▶ **Description of the task**: Filter the entries and keep only the lines where the string "color" appears.

▶ **Source information**:
.....

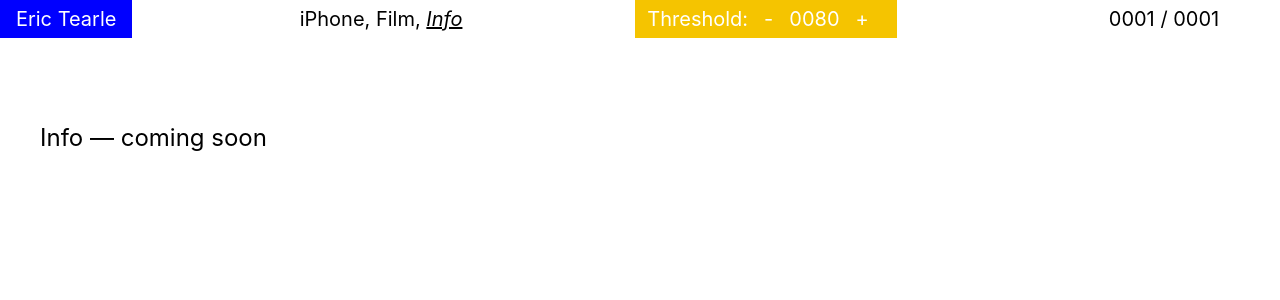
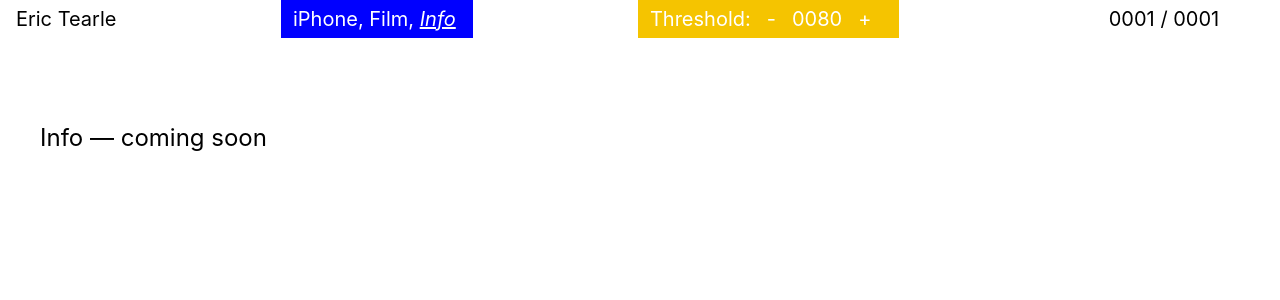
Before and after one commit to etearle86/erictearlewebsite, a React (Create React App) app: page /info in a window 1280 px wide. Shown: the top 300 px of the page. Built offline with nearby package versions, Linux system fonts and the light colour scheme.

Commit message:
Update Footer.scss

```diff
--- a/src/components/Footer/Footer.scss
+++ b/src/components/Footer/Footer.scss
@@ -14,15 +14,18 @@
   user-select: none;
 
   .Footer_name {
-    background-color: blue;
-    color: #fff;
-    padding: 4px 16px;
-    margin-left: -16px;
+    color: #000;
+    cursor: pointer;
   }
 
   .Footer_categoryWrapper {
+    background-color: blue;
+    color: #fff;
+    padding: 4px 12px;
+
     .Footer_category {
       cursor: pointer;
+      color: #fff;
     }
 
     .Footer_category:hover {
```
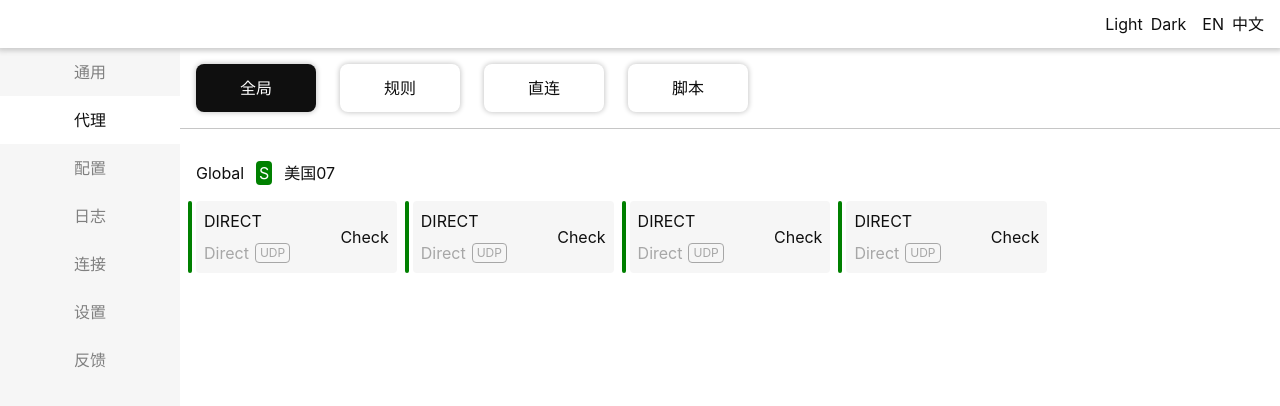
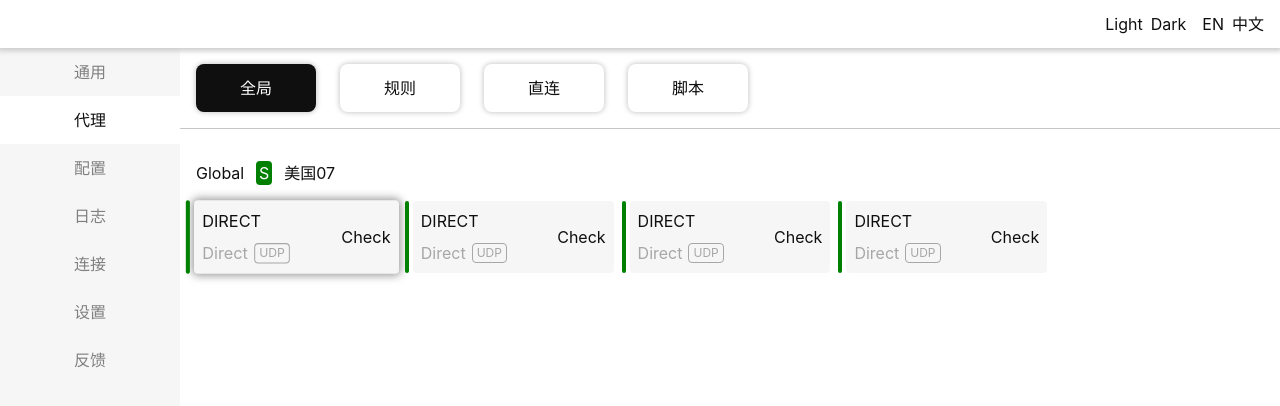
Before and after one commit to hackers267/clash-app, a React (Vite) app: page /proxies/global in a window 1280 px wide. In both pictures the pointer is over the element 296 px from the left and 237 px from the top of the page. Shown: the top 406 px of the page. Built offline with nearby package versions, Linux system fonts and the light colour scheme; some icons are missing.

Commit message:
chore: 💄 修改样式

```diff
--- a/src/pages/Proxies/components/Global/index.module.css
+++ b/src/pages/Proxies/components/Global/index.module.css
@@ -29,6 +29,14 @@
     border-radius: 4px;
     background-color: var(--card-bg-color, #363636);
     color: var(--color, #000);
+    cursor: pointer;
+    transform: scale(1);
+    transition: all 0.2s ease-in-out;
+}
+
+.card:hover {
+    box-shadow: 0 0 8px 2px #9b9b9b;
+    transform: scale(1.02);
 }
 
 
```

.....

▶ **Result of the task**:
-    background-color: blue;
-    color: #fff;
+    color: #000;
+    background-color: blue;
+    color: #fff;
+      color: #fff;
     background-color: var(--card-bg-color, #363636);
     color: var(--color, #000);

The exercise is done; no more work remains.